For me the production at certain times lacked the ‘wow’ factor that I was anticipating for a musical. The first scene gave us the sorority team performing a vibrant dance number, but I felt the American accents of the dancers were drowning out any clear enunciation of the words they were singing.
However where I felt the production was lacking in some areas, in others it truly excelled. Lucie Jones sang beautifully and Bill Ward, who played Professor Callahan was suitably villainous. The highlight for me were the performances of Rita Simons as Paulette and Ben Harlow as Kyle who were both so funny, and showed wonderful acting skills. The love theme, demonstrated by two male cupids on rollerskates, reduced the audience to tears of laughter. They were truly wonderful. Paulette’s favourite CD of Celtic Moods and her dreams of Ireland, which gave rise to wonderful Irish dancing, were in stark contrast to the vibrant modern dancing displayed by the other male and female dancers and provided a wonderful insight into an alternative world albeit with a touch of high comedy.
This is one of the few shows which includes canine stars in the form of Bruiser the Chihuahua and Rufus the bulldog whose performances were admirably well behaved! They brought peals of laughter and we were unsure, especially with Rufus, what was going to happen next…..

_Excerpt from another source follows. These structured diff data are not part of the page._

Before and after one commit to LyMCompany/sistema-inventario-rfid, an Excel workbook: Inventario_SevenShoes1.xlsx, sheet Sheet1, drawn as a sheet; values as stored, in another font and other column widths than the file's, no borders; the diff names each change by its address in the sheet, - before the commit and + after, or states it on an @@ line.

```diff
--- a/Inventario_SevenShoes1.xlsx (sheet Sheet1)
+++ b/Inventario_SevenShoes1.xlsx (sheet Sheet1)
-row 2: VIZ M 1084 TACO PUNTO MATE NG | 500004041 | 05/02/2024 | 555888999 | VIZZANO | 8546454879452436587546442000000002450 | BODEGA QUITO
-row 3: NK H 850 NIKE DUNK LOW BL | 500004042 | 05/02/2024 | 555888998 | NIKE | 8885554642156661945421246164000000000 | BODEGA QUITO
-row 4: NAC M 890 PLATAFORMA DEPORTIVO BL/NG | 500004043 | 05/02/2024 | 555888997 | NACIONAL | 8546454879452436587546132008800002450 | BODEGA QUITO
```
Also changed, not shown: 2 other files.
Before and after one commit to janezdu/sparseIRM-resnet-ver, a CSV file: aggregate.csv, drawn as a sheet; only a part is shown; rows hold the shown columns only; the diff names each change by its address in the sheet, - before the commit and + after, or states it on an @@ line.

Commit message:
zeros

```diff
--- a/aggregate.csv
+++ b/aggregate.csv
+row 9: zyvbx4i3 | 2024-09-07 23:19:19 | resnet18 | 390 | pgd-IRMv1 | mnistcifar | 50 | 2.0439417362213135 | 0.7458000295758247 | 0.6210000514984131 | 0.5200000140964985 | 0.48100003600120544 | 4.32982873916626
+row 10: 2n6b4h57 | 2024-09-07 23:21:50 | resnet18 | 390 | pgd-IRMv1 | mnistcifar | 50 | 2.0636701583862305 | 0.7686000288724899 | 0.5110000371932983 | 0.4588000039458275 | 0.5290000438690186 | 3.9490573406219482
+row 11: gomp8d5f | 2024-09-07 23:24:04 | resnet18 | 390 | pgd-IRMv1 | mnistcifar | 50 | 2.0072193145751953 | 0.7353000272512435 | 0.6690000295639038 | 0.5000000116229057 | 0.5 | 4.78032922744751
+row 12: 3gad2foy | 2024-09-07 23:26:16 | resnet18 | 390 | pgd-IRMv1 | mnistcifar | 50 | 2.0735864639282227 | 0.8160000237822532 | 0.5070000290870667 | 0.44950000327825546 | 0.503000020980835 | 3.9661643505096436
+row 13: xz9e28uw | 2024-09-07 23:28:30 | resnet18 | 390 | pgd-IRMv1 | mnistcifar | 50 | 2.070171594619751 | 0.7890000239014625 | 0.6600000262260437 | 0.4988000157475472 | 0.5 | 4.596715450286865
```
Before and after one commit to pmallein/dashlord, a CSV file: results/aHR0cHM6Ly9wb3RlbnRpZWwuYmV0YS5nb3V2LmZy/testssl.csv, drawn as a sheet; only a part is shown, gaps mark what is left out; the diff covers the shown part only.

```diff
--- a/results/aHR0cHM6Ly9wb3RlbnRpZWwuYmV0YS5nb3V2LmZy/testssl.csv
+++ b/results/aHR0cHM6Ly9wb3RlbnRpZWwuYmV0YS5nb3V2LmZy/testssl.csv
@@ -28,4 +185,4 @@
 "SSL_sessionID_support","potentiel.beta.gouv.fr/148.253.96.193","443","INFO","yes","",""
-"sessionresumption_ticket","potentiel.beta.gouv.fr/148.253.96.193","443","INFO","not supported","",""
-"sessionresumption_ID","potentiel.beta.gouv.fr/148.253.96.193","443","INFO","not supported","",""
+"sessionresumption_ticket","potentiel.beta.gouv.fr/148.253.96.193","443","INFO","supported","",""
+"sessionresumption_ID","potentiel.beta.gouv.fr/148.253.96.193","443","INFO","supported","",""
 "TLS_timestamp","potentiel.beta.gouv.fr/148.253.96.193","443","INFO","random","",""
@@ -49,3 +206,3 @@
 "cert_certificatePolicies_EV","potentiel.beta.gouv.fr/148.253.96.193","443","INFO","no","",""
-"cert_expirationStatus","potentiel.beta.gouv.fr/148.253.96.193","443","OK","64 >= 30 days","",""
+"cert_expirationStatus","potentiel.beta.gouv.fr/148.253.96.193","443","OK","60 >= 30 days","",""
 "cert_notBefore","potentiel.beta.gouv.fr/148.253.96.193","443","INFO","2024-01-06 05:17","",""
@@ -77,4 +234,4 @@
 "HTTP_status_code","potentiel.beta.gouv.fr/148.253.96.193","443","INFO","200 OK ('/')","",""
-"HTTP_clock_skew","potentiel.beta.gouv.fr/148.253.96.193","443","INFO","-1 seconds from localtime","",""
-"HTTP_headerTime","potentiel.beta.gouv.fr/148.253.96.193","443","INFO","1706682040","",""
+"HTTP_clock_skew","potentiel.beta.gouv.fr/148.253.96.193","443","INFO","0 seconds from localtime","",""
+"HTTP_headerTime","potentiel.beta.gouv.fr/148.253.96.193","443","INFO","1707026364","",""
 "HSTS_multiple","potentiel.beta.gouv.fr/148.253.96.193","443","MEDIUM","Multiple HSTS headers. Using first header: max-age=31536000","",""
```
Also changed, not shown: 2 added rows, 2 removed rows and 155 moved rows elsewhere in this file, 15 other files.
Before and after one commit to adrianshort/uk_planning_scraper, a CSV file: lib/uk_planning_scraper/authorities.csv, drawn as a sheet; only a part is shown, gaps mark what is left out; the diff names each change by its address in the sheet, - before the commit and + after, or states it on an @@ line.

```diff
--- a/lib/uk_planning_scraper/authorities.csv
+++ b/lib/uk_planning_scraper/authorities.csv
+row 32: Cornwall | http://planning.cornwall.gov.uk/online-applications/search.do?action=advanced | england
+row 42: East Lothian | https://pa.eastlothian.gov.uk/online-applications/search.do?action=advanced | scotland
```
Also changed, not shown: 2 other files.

Multiple shifts of scenery were seamlessly executed with star screens and cloudy blue skies reflecting the dreams of life and these were juxtaposed with the darker and static sets of staid law offices made interesting by vibrant lighting and higgledy piggledy angles. The mist produced by liquid nitrogen lent a fluidity, mystery and ‘fluffiness’ which enhanced the set well.
As well as pink there was plenty of colour in this production with the vibrant costumes of the sorority dancers and the glitzy costumes of the cheerleaders who accompanied Elle to her initial meeting for entry into Harvard. This all lent great interest to a musical centred around the world of law.
All in all this production was a feast of comedy and dramatic mayhem and I thought it was great fun!
By Carol Whittaker
June 20, 2018